According to the CAA, Calder will use the airstrip, which will be within five nautical miles of another aerodrome, in a way that demands an aerodrome study.

A spokesperson said once the study was complete the CAA would then decide if he was allowed to go ahead with it.

The process takes up to 90 days and involves public consultation.

The study would determine the effect of the aerodrome on the "safe and efficient use of airspace", and on the safety of people and property on the ground.

Factors included were existing aerodromes and airspace used and "existing or proposed man-made objects".

Central Hawke's Bay District Council held a workshop on Thursday, but the subject of the aerodrome was not on the agenda.

A spokesperson said Calder's airstrip was permitted in the current District Plan.


"The chief executive encourages the parties to meet on this matter and as previously offered, she is happy to attend the meeting," a spokesperson said.

Chief Flying Instructor at Waipukurau aerodrome Ross Macdonald, there was no way Calder would be using the personal airstrip to top dress off.

"There's no farmers near him that would need it.

"At the end of his day, he flies back to the base here, puts his plane in the hangar, hops in his vehicle and then drives home.

"The only difference with this is he'll be able to fly straight home, put his plane into the hangar and walk in to see his family.

"Then the next morning, instead of going to Waipuk, he'll fly off to work from his own strip."

MacDonald said Calder's trucks, which were based in Waipukurau, would most likely travel out to the farms he was working on to top up the plane with petrol so he wouldn't have to constantly return to Waipukurau.
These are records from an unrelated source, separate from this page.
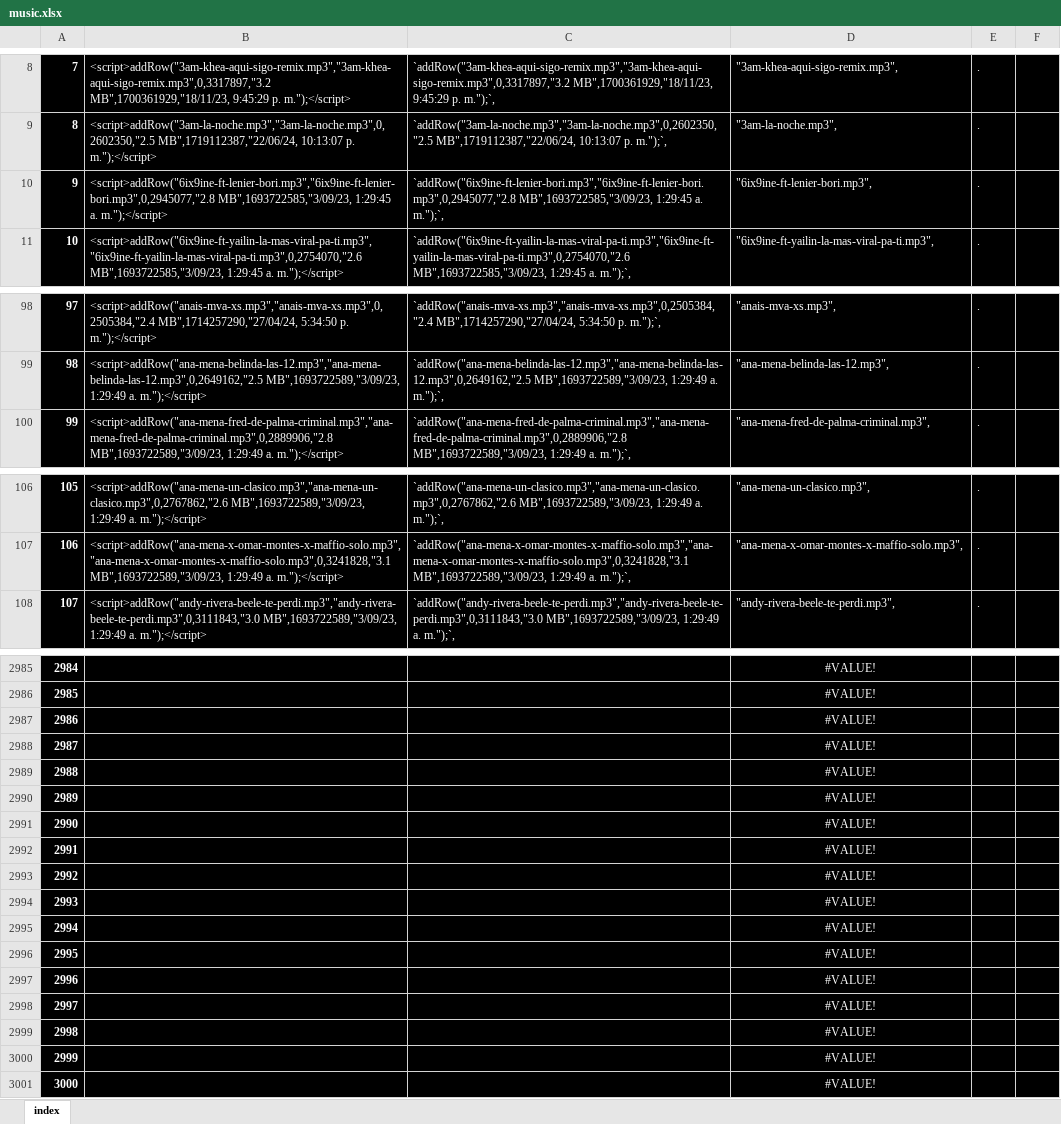
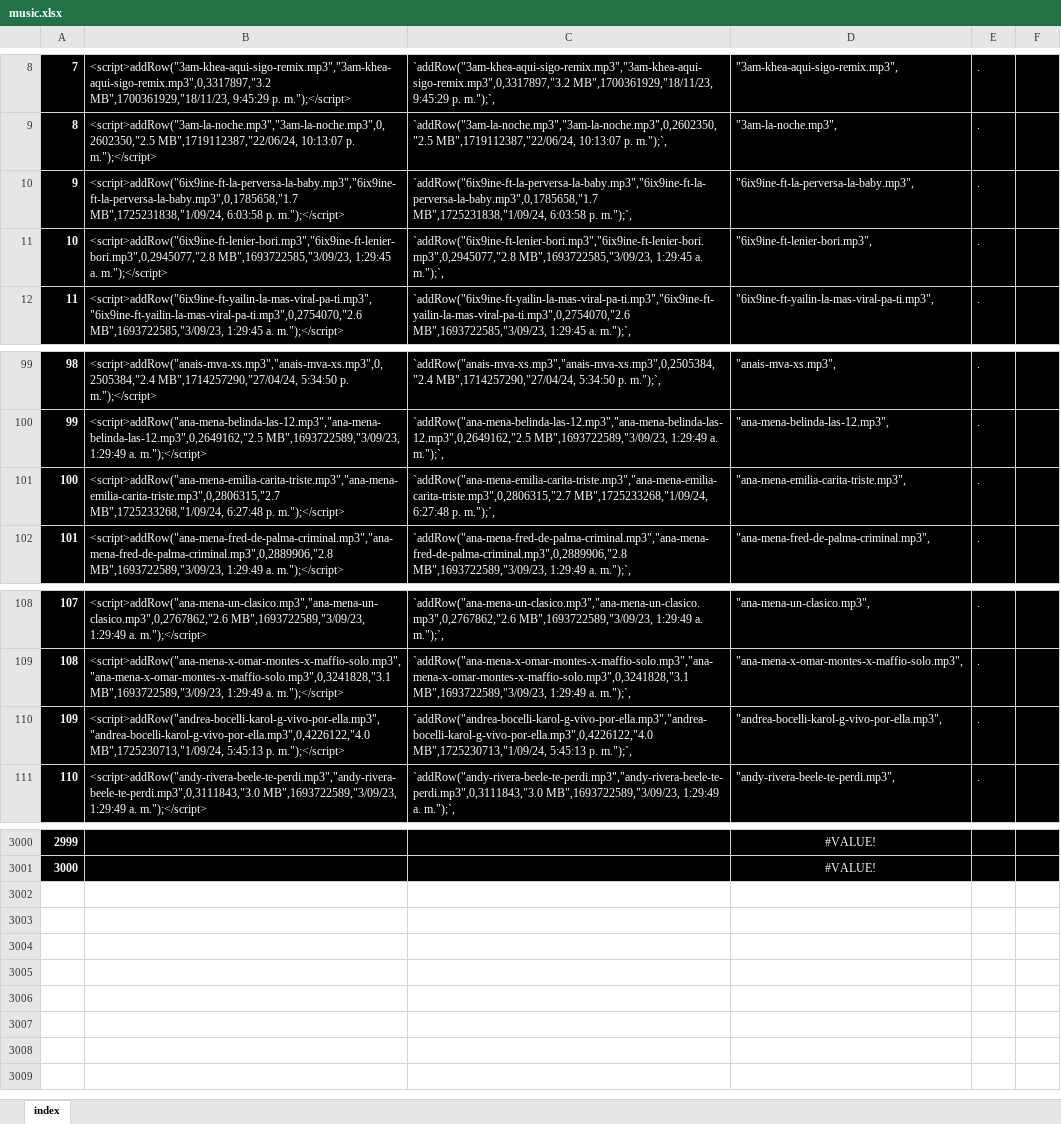
Before and after one commit to ferruea/ferruea.github.io, an Excel workbook: files/music.xlsx, sheet index, drawn as a sheet; only a part is shown, gaps mark what is left out; values as stored, in another font and other column widths than the file's, no borders; conditional formats not drawn; removed rows and columns are numbered as before the commit, all else as after; the diff covers the shown part only; the diff names each change by its address in the sheet, - before the commit and + after, or states it on an @@ line.

```diff
--- a/files/music.xlsx (sheet index)
+++ b/files/music.xlsx (sheet index)
+row 10: 9 | <script>addRow("6ix9ine-ft-la-perversa-la-baby.mp3","6ix9ine-ft-la-perversa-la-baby.mp3",0,1785658,"1.7 MB",1725231838,"1/09/24, 6:03:58 p. m.");</script> | `addRow("6ix9ine-ft-la-perversa-la-baby.mp3","6ix9ine-ft-la-perversa-la-baby.mp3",0,1785658,"1.7 MB",1725231838,"1/09/24, 6:03:58 p. m.");`, | "6ix9ine-ft-la-perversa-la-baby.mp3", | .
@@ column A renumbered between rows 11 and 3001 @@
+row 101: 100 | <script>addRow("ana-mena-emilia-carita-triste.mp3","ana-mena-emilia-carita-triste.mp3",0,2806315,"2.7 MB",1725233268,"1/09/24, 6:27:48 p. m.");</script> | `addRow("ana-mena-emilia-carita-triste.mp3","ana-mena-emilia-carita-triste.mp3",0,2806315,"2.7 MB",1725233268,"1/09/24, 6:27:48 p. m.");`, | "ana-mena-emilia-carita-triste.mp3", | .
+row 110: 109 | <script>addRow("andrea-bocelli-karol-g-vivo-por-ella.mp3","andrea-bocelli-karol-g-vivo-por-ella.mp3",0,4226122,"4.0 MB",1725230713,"1/09/24, 5:45:13 p. m.");</script> | `addRow("andrea-bocelli-karol-g-vivo-por-ella.mp3","andrea-bocelli-karol-g-vivo-por-ella.mp3",0,4226122,"4.0 MB",1725230713,"1/09/24, 5:45:13 p. m.");`, | "andrea-bocelli-karol-g-vivo-por-ella.mp3", | .
-row 2987: 2986 |  |  | #VALUE!
-row 2988: 2987 |  |  | #VALUE!
-row 2989: 2988 |  |  | #VALUE!
-row 2990: 2989 |  |  | #VALUE!
-row 2991: 2990 |  |  | #VALUE!
-row 2992: 2991 |  |  | #VALUE!
-row 2993: 2992 |  |  | #VALUE!
-row 2994: 2993 |  |  | #VALUE!
-row 2995: 2994 |  |  | #VALUE!
-row 2996: 2995 |  |  | #VALUE!
-row 2997: 2996 |  |  | #VALUE!
-row 2998: 2997 |  |  | #VALUE!
-row 2999: 2998 |  |  | #VALUE!
-row 3000: 2999 |  |  | #VALUE!
-row 3001: 3000 |  |  | #VALUE!
```
Also changed, not shown: 12 added rows and 1 edited cell elsewhere in this sheet, formulas that keep their value, 2 other files.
A contractor currently creating the airstrip, Barry Neville, said he was supportive of the development.

"We're very happy to support Josh in their venture, it's good growth for the community, he's a good sponsor in the community, so I think it's very positive."